Autumn does not signal the end of blooming flowers. There are a number of late-bloom plants that provide colour and fragrance to autumn gardens. Chrysanthemums, gladiolus and cockscombs all bloom in the fall. These autumn flowers will tolerate cooler temperatures and mild frosts.
Chrysanthemums will bloom in late summer until the first hard frost or freeze of late autumn. They are propagated by seeds, cuttings or plant divisions. Chrysanthemums are easy to care for with regular watering and fertilisation. They come in a wide variety of colours ranging from white to pink, purple to red and yellow to orange. The blossoms are typically rounded but a few varieties have flat, daisy like blooms.
Gladiolus are easy to care for flowers. They are propagated by corms: bulblike structures. Gladiolus are planted in the late spring for late summer through fall blooms. There is an enormous array of colours and colour combinations available. The only colour not available is blue. Gladiolus will die back after a hard freeze. Dig the bulbs to store over winter for use the next growing season.

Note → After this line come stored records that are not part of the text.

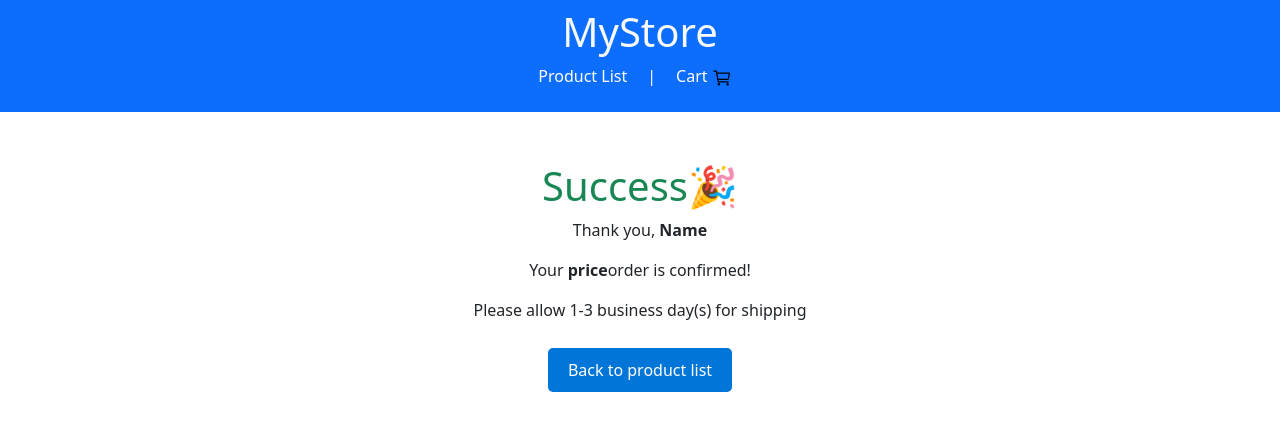
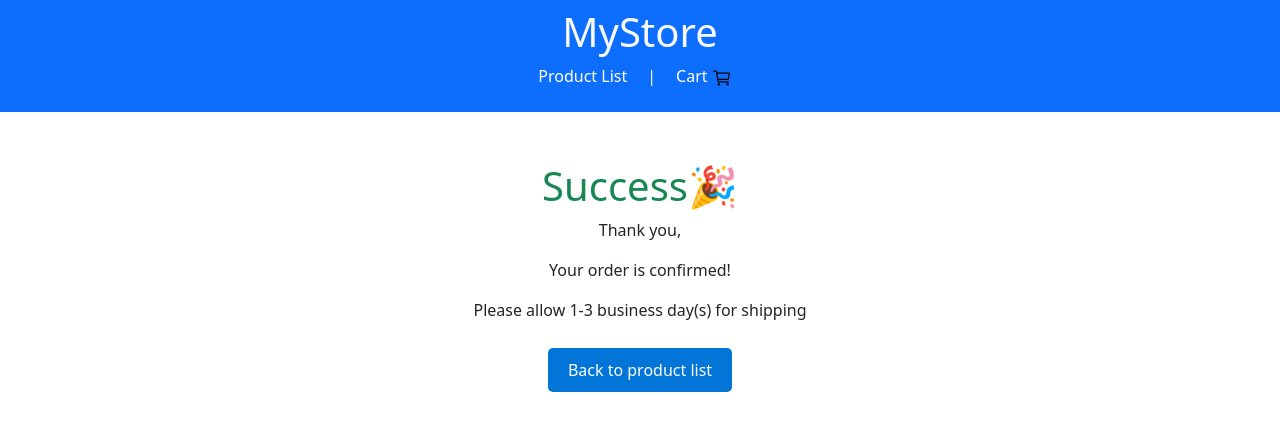
Before and after one commit to Ahmadbltagy/MyStore, an Angular app: page /confirm in a window 1280 px wide. Shown: the top 430 px of the page. Built offline with nearby package versions, Linux system fonts and the light colour scheme.

Commit message:
finish confirmation page

```diff
--- a/src/app/components/cart/cart.component.ts
+++ b/src/app/components/cart/cart.component.ts
@@ -27,8 +27,10 @@ export class CartComponent implements OnInit {
     this.calPrice();
   }
   submitForm(data: any) {
+    this.cartProduct.setConfirmData(data.fullName, this.totalPrice);
     this.router.navigate(['/confirm']);
   }
+
   orderChange(cnt: any, id: any) {
     this.itemCnt.forEach((item) => {
       if (item.id == id) item.itemCnt = cnt.value;
--- a/src/app/components/confirmation/confirmation.component.html
+++ b/src/app/components/confirmation/confirmation.component.html
@@ -1,7 +1,12 @@
 <section class="section-confirm">
   <h1 class="text-success">Success🎉</h1>
-  <p>Thank you, <strong>Name</strong></p>
-  <p>Your <strong>price</strong>order is confirmed!</p>
+  <p>
+    Thank you, <strong>{{ data.name }}</strong>
+  </p>
+  <p>
+    Your <strong>{{ data.totalPrice }}</strong
+    >order is confirmed!
+  </p>
   <p>Please allow 1-3 business day(s) for shipping</p>
   <a routerLink="/">Back to product list</a>
 </section>
--- a/src/app/components/confirmation/confirmation.component.ts
+++ b/src/app/components/confirmation/confirmation.component.ts
@@ -1,15 +1,19 @@
 import { Component, OnInit } from '@angular/core';
+import { CartService } from 'src/app/services/cart.service';
 
 @Component({
   selector: 'app-confirmation',
   templateUrl: './confirmation.component.html',
-  styleUrls: ['./confirmation.component.css']
+  styleUrls: ['./confirmation.component.css'],
 })
 export class ConfirmationComponent implements OnInit {
-
-  constructor() { }
+  data: { name: any; totalPrice: any } = { name: '', totalPrice: -1 };
+  constructor(private cart: CartService) {}
 
   ngOnInit(): void {
+    this.data = {
+      name: this.cart.getConfitmData()?.name,
+      totalPrice: this.cart.getConfitmData()?.totalPrice,
+    };
   }
-
 }
--- a/src/app/services/cart.service.ts
+++ b/src/app/services/cart.service.ts
@@ -7,6 +7,11 @@ import { IProduct } from '../models/iproduct';
 export class CartService {
   cartProduct: IProduct[] = [];
   cartCnt: { id: number; itemCnt: number }[] = [];
+
+  confDetails?: {
+    name: string;
+    totalPrice: number;
+  };
 
   constructor() {}
 
@@ -34,8 +39,18 @@ export class CartService {
         itemCnt: +itemCnt,
       });
     }
-    console.log();
 
     return this.cartProduct;
   }
+
+  setConfirmData(name: string, totalPrice: number) {
+    this.confDetails = {
+      name: name,
+      totalPrice: totalPrice,
+    };
+  }
+
+  getConfitmData() {
+    return this.confDetails;
+  }
 }
```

Cockscomb is so named because many of the blooms resemble the comb of a rooster. There is one variety that appears feathery. Both come in bright red, pink, yellow and orange blooms. Cockscomb is an annual that is propagated by seed. It is best to start them in a greenhouse and transplant the seedlings into a flower bed. Cockscomb grows up to 3 feet tall.